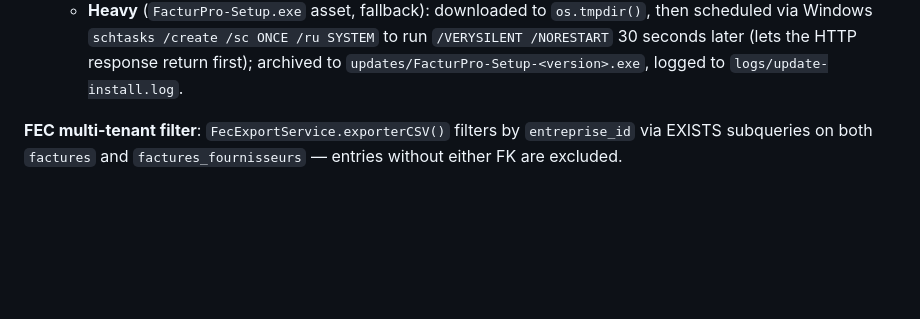
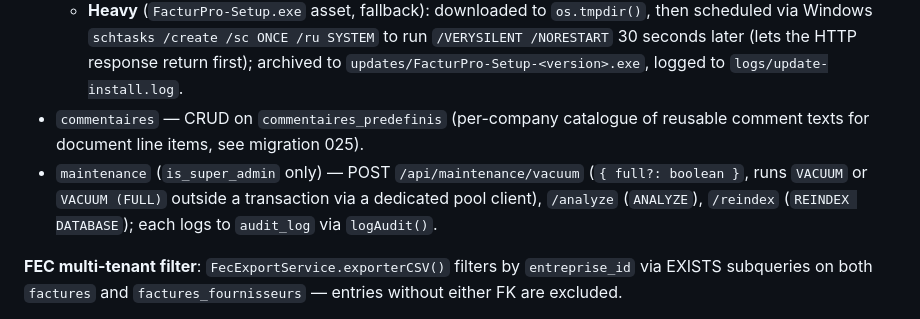
Before and after one commit to swarmnode/saas-facturation, a Markdown page: CLAUDE.md, the part around the change. GitHub-like rendering; blank space fills up the shorter version.

Commit message:
docs: documenter les routes commentaires et maintenance dans CLAUDE.md
Co-Authored-By: Claude Sonnet 4.6 <noreply@anthropic.com>

```diff
--- a/CLAUDE.md
+++ b/CLAUDE.md
@@ -94,6 +94,8 @@ Admin default on first start: `admin@localhost` / `Admin1234!` (override with `A
 - `update` (`src/server/routes/update.ts`) — GET `/api/update/check` (`settings:r` permission) compares `package.json` version against the latest GitHub release and reports an `update_type` of `light` or `heavy` depending on which asset is attached; POST `/api/update/apply` (`is_super_admin` only) applies it. Requires `UPDATE_GITHUB_REPO=owner/repo` in `.env`. Two update paths, chosen by `getUpdateAsset()` (light preferred when both are present):
   - **Light** (`FacturPro-Patch.zip` asset): downloaded to `os.tmpdir()`, expanded **in-process** over `INSTALL_DIR` via `execFileSync('powershell.exe', ['Expand-Archive', ...])`, then `process.exit(0)` — NSSM detects the dead process and restarts the service. `schtasks` and detached `spawn` were tried first and failed silently on this server; `execFileSync` + `process.exit(0)` is the only approach that works reliably. The zip is archived to `updates/FacturPro-Patch-<version>.zip` and progress is logged to `logs/patch-apply.log`.
   - **Heavy** (`FacturPro-Setup.exe` asset, fallback): downloaded to `os.tmpdir()`, then scheduled via Windows `schtasks /create /sc ONCE /ru SYSTEM` to run `/VERYSILENT /NORESTART` 30 seconds later (lets the HTTP response return first); archived to `updates/FacturPro-Setup-<version>.exe`, logged to `logs/update-install.log`.
+- `commentaires` — CRUD on `commentaires_predefinis` (per-company catalogue of reusable comment texts for document line items, see migration 025).
+- `maintenance` (`is_super_admin` only) — POST `/api/maintenance/vacuum` (`{ full?: boolean }`, runs `VACUUM` or `VACUUM (FULL)` outside a transaction via a dedicated pool client), `/analyze` (`ANALYZE`), `/reindex` (`REINDEX DATABASE`); each logs to `audit_log` via `logAudit()`.
 
 **FEC multi-tenant filter**: `FecExportService.exporterCSV()` filters by `entreprise_id` via EXISTS subqueries on both `factures` and `factures_fournisseurs` — entries without either FK are excluded.
 
```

++++++++++++++++++++

## To do
Go through the entries above and output them exactly, without pictures.

## Solution to the exercise
Before and after one commit to swarmnode/saas-facturation, a Markdown page: CLAUDE.md, the part around the change. GitHub-like rendering; blank space fills up the shorter version.

Commit message:
docs: documenter les routes commentaires et maintenance dans CLAUDE.md
Co-Authored-By: Claude Sonnet 4.6 <noreply@anthropic.com>

```diff
--- a/CLAUDE.md
+++ b/CLAUDE.md
@@ -94,6 +94,8 @@ Admin default on first start: `admin@localhost` / `Admin1234!` (override with `A
 - `update` (`src/server/routes/update.ts`) — GET `/api/update/check` (`settings:r` permission) compares `package.json` version against the latest GitHub release and reports an `update_type` of `light` or `heavy` depending on which asset is attached; POST `/api/update/apply` (`is_super_admin` only) applies it. Requires `UPDATE_GITHUB_REPO=owner/repo` in `.env`. Two update paths, chosen by `getUpdateAsset()` (light preferred when both are present):
   - **Light** (`FacturPro-Patch.zip` asset): downloaded to `os.tmpdir()`, expanded **in-process** over `INSTALL_DIR` via `execFileSync('powershell.exe', ['Expand-Archive', ...])`, then `process.exit(0)` — NSSM detects the dead process and restarts the service. `schtasks` and detached `spawn` were tried first and failed silently on this server; `execFileSync` + `process.exit(0)` is the only approach that works reliably. The zip is archived to `updates/FacturPro-Patch-<version>.zip` and progress is logged to `logs/patch-apply.log`.
   - **Heavy** (`FacturPro-Setup.exe` asset, fallback): downloaded to `os.tmpdir()`, then scheduled via Windows `schtasks /create /sc ONCE /ru SYSTEM` to run `/VERYSILENT /NORESTART` 30 seconds later (lets the HTTP response return first); archived to `updates/FacturPro-Setup-<version>.exe`, logged to `logs/update-install.log`.
+- `commentaires` — CRUD on `commentaires_predefinis` (per-company catalogue of reusable comment texts for document line items, see migration 025).
+- `maintenance` (`is_super_admin` only) — POST `/api/maintenance/vacuum` (`{ full?: boolean }`, runs `VACUUM` or `VACUUM (FULL)` outside a transaction via a dedicated pool client), `/analyze` (`ANALYZE`), `/reindex` (`REINDEX DATABASE`); each logs to `audit_log` via `logAudit()`.
 
 **FEC multi-tenant filter**: `FecExportService.exporterCSV()` filters by `entreprise_id` via EXISTS subqueries on both `factures` and `factures_fournisseurs` — entries without either FK are excluded.
 
```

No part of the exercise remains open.